Now that I’m temporarily a “A Foreign Language teacher of Quilting”, Drea is being tutored on various quilting terms that I feel are essential. Those fundamental concepts and words that she will hear frequently. I found this day of schooling to be quite humorous and felt inclined to share this session with all my peers. Therefore, below you will observe a few words I unveiled to Drea. You will note Drea’s perception of what these words signify and then the enlightenment I bestowed upon her.
SID (Stitch in the Ditch) – No, not a topic now being required by health teachers to educate those entering high school; but Stitching in the Ditch is a machine quilting technique that involves quilting in the seam line.
DSM (Domestic Sewing Machine) – This is not an artificial sweetener now being placed in consumer bought products to reduce calorie intake. It is a device that stitches materials together with thread. They range from foot-operated or electric domestic machines to large, industrial machines. Sewing machines are mainly used to make clothing faster and easier than is possible by hand. According to Drea she was required to use one of these in Home Economic class in 9th grade to create a skirt that had to be worn to school. Let’s just say Drea wore shorts under her newest article of clothing on that designated “wear your skirt” school day.
FAT (Fabric Acquisition Trip) – Drea was offended that I was bringing her calorie, and carbohydrate content into the studio. I was happy to educate her on the fact that it simply means “buying fabric”. This doesn’t have to be an ugly word people! And no, I don’t stash my fabric.
Feed Dogs – In Drea’s home this implies that promptly at 5:30 am and 5:00 pm her two cockapoos will begin begging and whimpering until they are given their evening meal.
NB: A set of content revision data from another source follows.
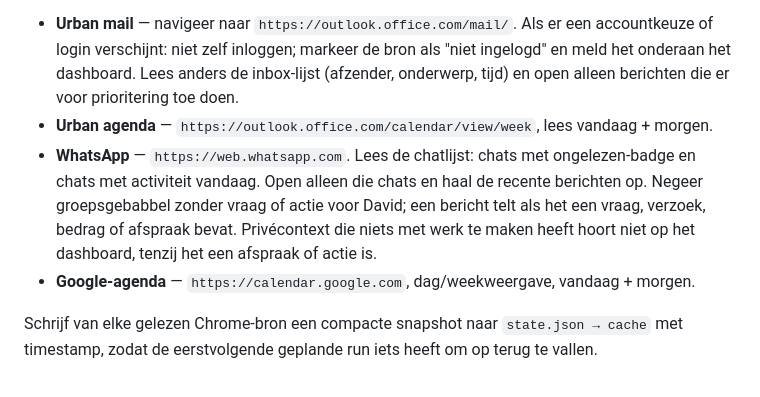
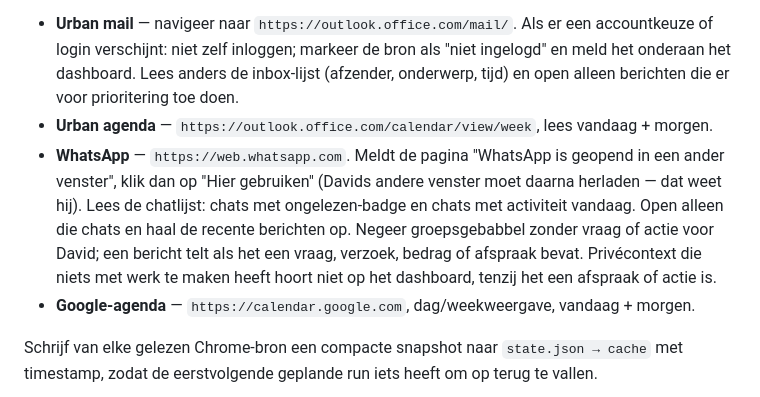
Before and after one commit to reindersfolmer/pa-dashboard, a Markdown page: skill/references/bronnen.md, the part around the change. Rendered like a GitHub page.

Commit message:
WhatsApp-overname-instructie

```diff
--- a/skill/references/bronnen.md
+++ b/skill/references/bronnen.md
@@ -34,7 +34,7 @@ Werkwijze als Chrome wél bereikbaar is — maak per site een nieuw tabblad, en
 
 - **Urban mail** — navigeer naar `https://outlook.office.com/mail/`. Als er een accountkeuze of login verschijnt: niet zelf inloggen; markeer de bron als "niet ingelogd" en meld het onderaan het dashboard. Lees anders de inbox-lijst (afzender, onderwerp, tijd) en open alleen berichten die er voor prioritering toe doen.
 - **Urban agenda** — `https://outlook.office.com/calendar/view/week`, lees vandaag + morgen.
-- **WhatsApp** — `https://web.whatsapp.com`. Lees de chatlijst: chats met ongelezen-badge en chats met activiteit vandaag. Open alleen die chats en haal de recente berichten op. Negeer groepsgebabbel zonder vraag of actie voor David; een bericht telt als het een vraag, verzoek, bedrag of afspraak bevat. Privécontext die niets met werk te maken heeft hoort niet op het dashboard, tenzij het een afspraak of actie is.
+- **WhatsApp** — `https://web.whatsapp.com`. Meldt de pagina "WhatsApp is geopend in een ander venster", klik dan op "Hier gebruiken" (Davids andere venster moet daarna herladen — dat weet hij). Lees de chatlijst: chats met ongelezen-badge en chats met activiteit vandaag. Open alleen die chats en haal de recente berichten op. Negeer groepsgebabbel zonder vraag of actie voor David; een bericht telt als het een vraag, verzoek, bedrag of afspraak bevat. Privécontext die niets met werk te maken heeft hoort niet op het dashboard, tenzij het een afspraak of actie is.
 - **Google-agenda** — `https://calendar.google.com`, dag/weekweergave, vandaag + morgen.
 
 Schrijf van elke gelezen Chrome-bron een compacte snapshot naar `state.json → cache` met timestamp, zodat de eerstvolgende geplande run iets heeft om op terug te vallen.
```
To those of us that quilt it is a toothed metal piece under stitch plate that moves fabric along.
UFO (Unfinished Project) – Drea was shocked and disappointed to learn we weren’t talking about the movies, “Close Encounters of the Third Kind”, “E.T.”, or “Men in Black”. Sorry Drea, these are pieces that have been put aside and are incomplete.
FQ (Fat Quarter a Square Quarter of a Yard) – Adding a little spice to our class time Drea depicted herself as contestant on Quilters Jeopardy, buzzing in a few times with responses, “What is Fairly quick?” Her second attempt “What is frequent questions?” And her final chance at answering correctly “What is financial quotients?” In my best “Alex Trebek” voice I leaned forward stating “Sorry Drea those are incorrect, the correct answer would be , What is a piece of fabric that measure ~ 18 inches by 22 inches”. My recommendation is for her to forget Jeopardy; after completing this course Drea will be a stellar Wheel of Fortunate contestant!
Tackling the Quilting Language will be an ongoing process for my new assistant. After turning forty the mind isn’t what it used to be, but I am confident that she will gain the ability to speak fluently in the language of quilting.
Do you have a favorite quilting term you feel is key for Drea to build into her quilting repertoire? I would love hear from you! This is just one of many learning curves my “Jenny” will need to conquer; but she is willing and ready to take on the Quilting Language!